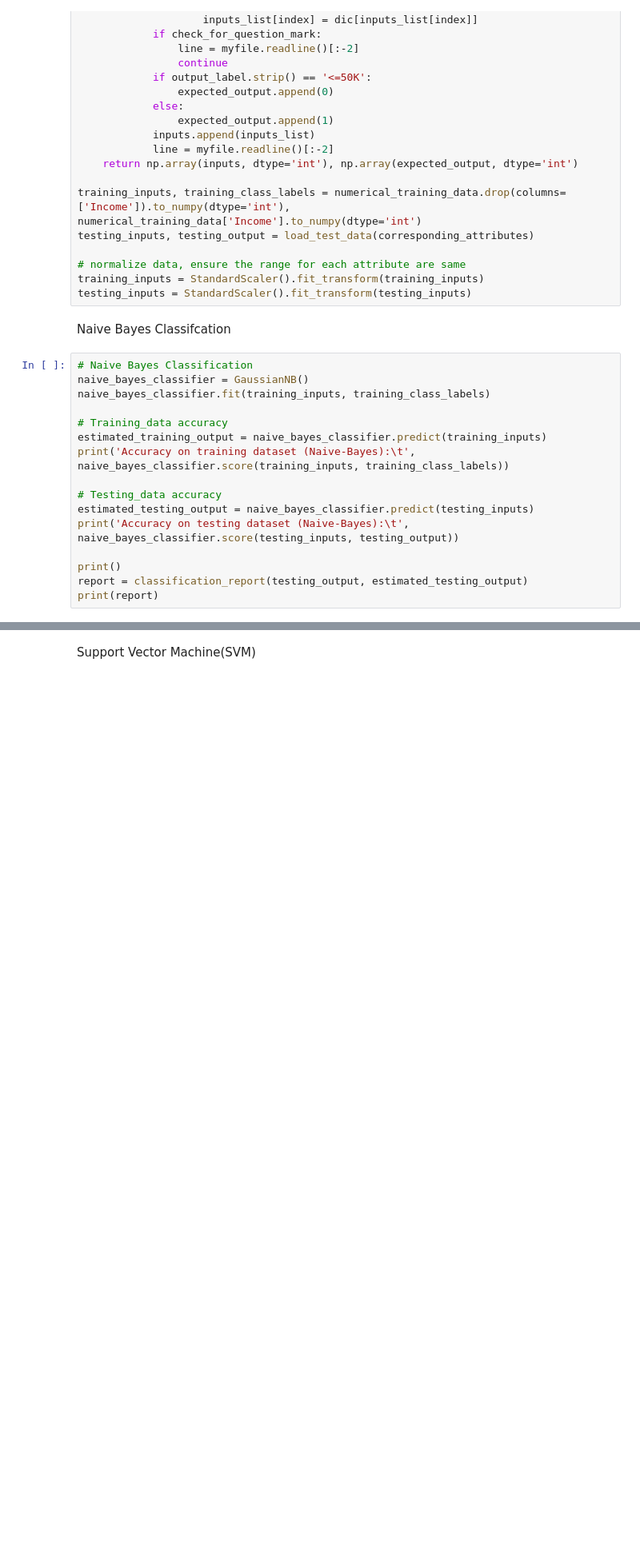
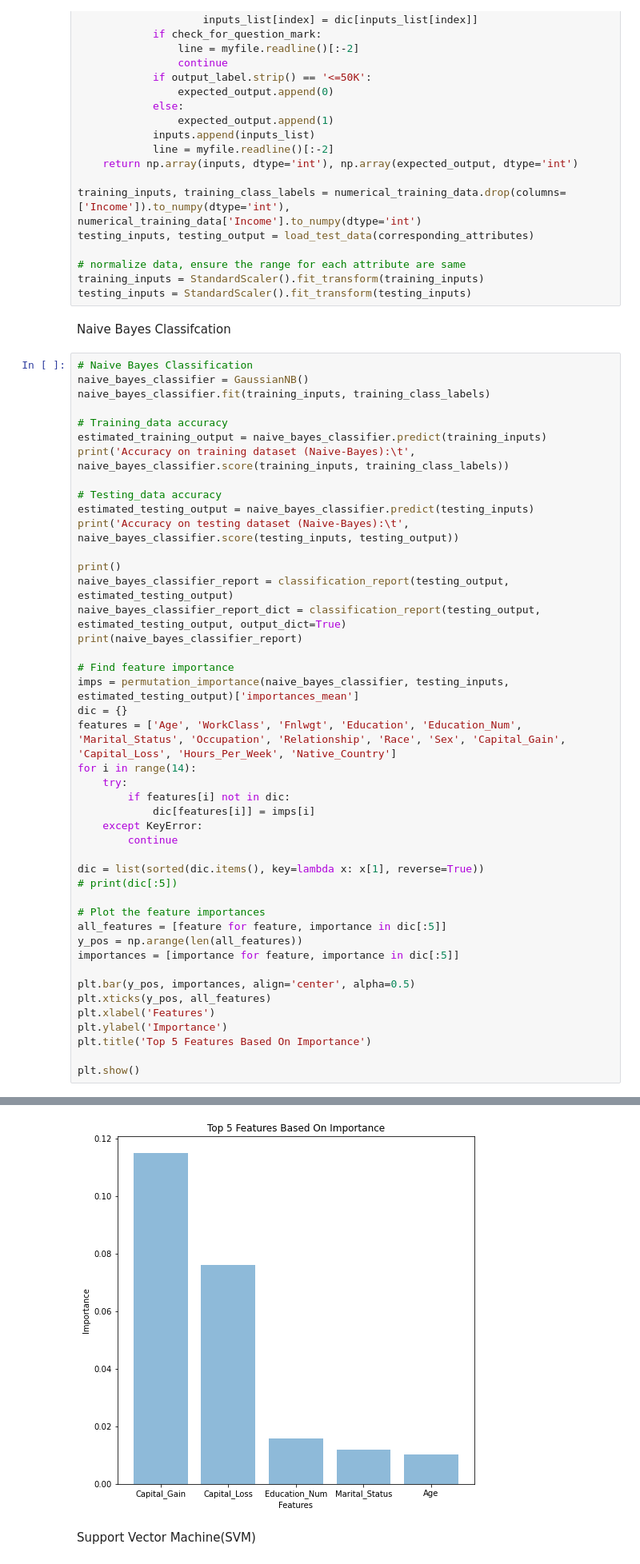
Before and after one commit to wzheng41/CSE578-Data-Visualization, a Jupyter notebook: main.ipynb, the cells around one changed output, grey strips where cells are left out. Shown: that part at 80% size. Saved outputs shown, nothing was run; the diff lists cells and outputs as text; blank space fills up the shorter version.

Commit message:
Predictive Analysis -- DONE
A total of 6 graphs.
The first 5 graphs are Feature Importance.
The last graph is the comparison.

```diff
--- a/main.ipynb
+++ b/main.ipynb
@@ -368,31 +371,60 @@ Naive Bayes Classifcation
 # %%
 # Naive Bayes Classification
 naive_bayes_classifier = GaussianNB()
 naive_bayes_classifier.fit(training_inputs, training_class_labels)
 
 # Training_data accuracy
 estimated_training_output = naive_bayes_classifier.predict(training_inputs)
 print('Accuracy on training dataset (Naive-Bayes):\t', naive_bayes_classifier.score(training_inputs, training_class_labels))
 
 # Testing_data accuracy
 estimated_testing_output = naive_bayes_classifier.predict(testing_inputs)
 print('Accuracy on testing dataset (Naive-Bayes):\t', naive_bayes_classifier.score(testing_inputs, testing_output))
 
 print()
-report = classification_report(testing_output, estimated_testing_output)
-print(report)
+naive_bayes_classifier_report = classification_report(testing_output, estimated_testing_output)
+naive_bayes_classifier_report_dict = classification_report(testing_output, estimated_testing_output, output_dict=True)
+print(naive_bayes_classifier_report)
+
+# Find feature importance
+imps = permutation_importance(naive_bayes_classifier, testing_inputs, estimated_testing_output)['importances_mean']
+dic = {}
+features = ['Age', 'WorkClass', 'Fnlwgt', 'Education', 'Education_Num', 'Marital_Status', 'Occupation', 'Relationship', 'Race', 'Sex', 'Capital_Gain', 'Capital_Loss', 'Hours_Per_Week', 'Native_Country']
+for i in range(14):
+    try:
+        if features[i] not in dic:
+            dic[features[i]] = imps[i]
+    except KeyError:
+        continue
+
+dic = list(sorted(dic.items(), key=lambda x: x[1], reverse=True))
+# print(dic[:5])
+
+# Plot the feature importances
+all_features = [feature for feature, importance in dic[:5]]
+y_pos = np.arange(len(all_features))
+importances = [importance for feature, importance in dic[:5]]
+
+plt.bar(y_pos, importances, align='center', alpha=0.5)
+plt.xticks(y_pos, all_features)
+plt.xlabel('Features')
+plt.ylabel('Importance')
+plt.title('Top 5 Features Based On Importance')
+
+plt.show()
 # %% [output]
 Accuracy on training dataset (Naive-Bayes):      0.7975929978118161
 Accuracy on testing dataset (Naive-Bayes):       0.798871181938911
 
               precision    recall  f1-score   support
 
            0       0.81      0.95      0.88     11360
            1       0.68      0.34      0.45      3700
 
     accuracy                           0.80     15060
    macro avg       0.75      0.64      0.66     15060
 weighted avg       0.78      0.80      0.77     15060
+[figure, added]
 # %% [markdown]
 Support Vector Machine(SVM)
 # %%
```
Also changed, not shown: parts of 9 cells of this notebook.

[What the task requires]:
Without the pictures, return the records above exactly as written.

[Solution to this problem]:
Before and after one commit to wzheng41/CSE578-Data-Visualization, a Jupyter notebook: main.ipynb, the cells around one changed output, grey strips where cells are left out. Shown: that part at 80% size. Saved outputs shown, nothing was run; the diff lists cells and outputs as text; blank space fills up the shorter version.

Commit message:
Predictive Analysis -- DONE
A total of 6 graphs.
The first 5 graphs are Feature Importance.
The last graph is the comparison.

```diff
--- a/main.ipynb
+++ b/main.ipynb
@@ -368,31 +371,60 @@ Naive Bayes Classifcation
 # %%
 # Naive Bayes Classification
 naive_bayes_classifier = GaussianNB()
 naive_bayes_classifier.fit(training_inputs, training_class_labels)
 
 # Training_data accuracy
 estimated_training_output = naive_bayes_classifier.predict(training_inputs)
 print('Accuracy on training dataset (Naive-Bayes):\t', naive_bayes_classifier.score(training_inputs, training_class_labels))
 
 # Testing_data accuracy
 estimated_testing_output = naive_bayes_classifier.predict(testing_inputs)
 print('Accuracy on testing dataset (Naive-Bayes):\t', naive_bayes_classifier.score(testing_inputs, testing_output))
 
 print()
-report = classification_report(testing_output, estimated_testing_output)
-print(report)
+naive_bayes_classifier_report = classification_report(testing_output, estimated_testing_output)
+naive_bayes_classifier_report_dict = classification_report(testing_output, estimated_testing_output, output_dict=True)
+print(naive_bayes_classifier_report)
+
+# Find feature importance
+imps = permutation_importance(naive_bayes_classifier, testing_inputs, estimated_testing_output)['importances_mean']
+dic = {}
+features = ['Age', 'WorkClass', 'Fnlwgt', 'Education', 'Education_Num', 'Marital_Status', 'Occupation', 'Relationship', 'Race', 'Sex', 'Capital_Gain', 'Capital_Loss', 'Hours_Per_Week', 'Native_Country']
+for i in range(14):
+    try:
+        if features[i] not in dic:
+            dic[features[i]] = imps[i]
+    except KeyError:
+        continue
+
+dic = list(sorted(dic.items(), key=lambda x: x[1], reverse=True))
+# print(dic[:5])
+
+# Plot the feature importances
+all_features = [feature for feature, importance in dic[:5]]
+y_pos = np.arange(len(all_features))
+importances = [importance for feature, importance in dic[:5]]
+
+plt.bar(y_pos, importances, align='center', alpha=0.5)
+plt.xticks(y_pos, all_features)
+plt.xlabel('Features')
+plt.ylabel('Importance')
+plt.title('Top 5 Features Based On Importance')
+
+plt.show()
 # %% [output]
 Accuracy on training dataset (Naive-Bayes):      0.7975929978118161
 Accuracy on testing dataset (Naive-Bayes):       0.798871181938911
 
               precision    recall  f1-score   support
 
            0       0.81      0.95      0.88     11360
            1       0.68      0.34      0.45      3700
 
     accuracy                           0.80     15060
    macro avg       0.75      0.64      0.66     15060
 weighted avg       0.78      0.80      0.77     15060
+[figure, added]
 # %% [markdown]
 Support Vector Machine(SVM)
 # %%
```
Also changed, not shown: parts of 9 cells of this notebook.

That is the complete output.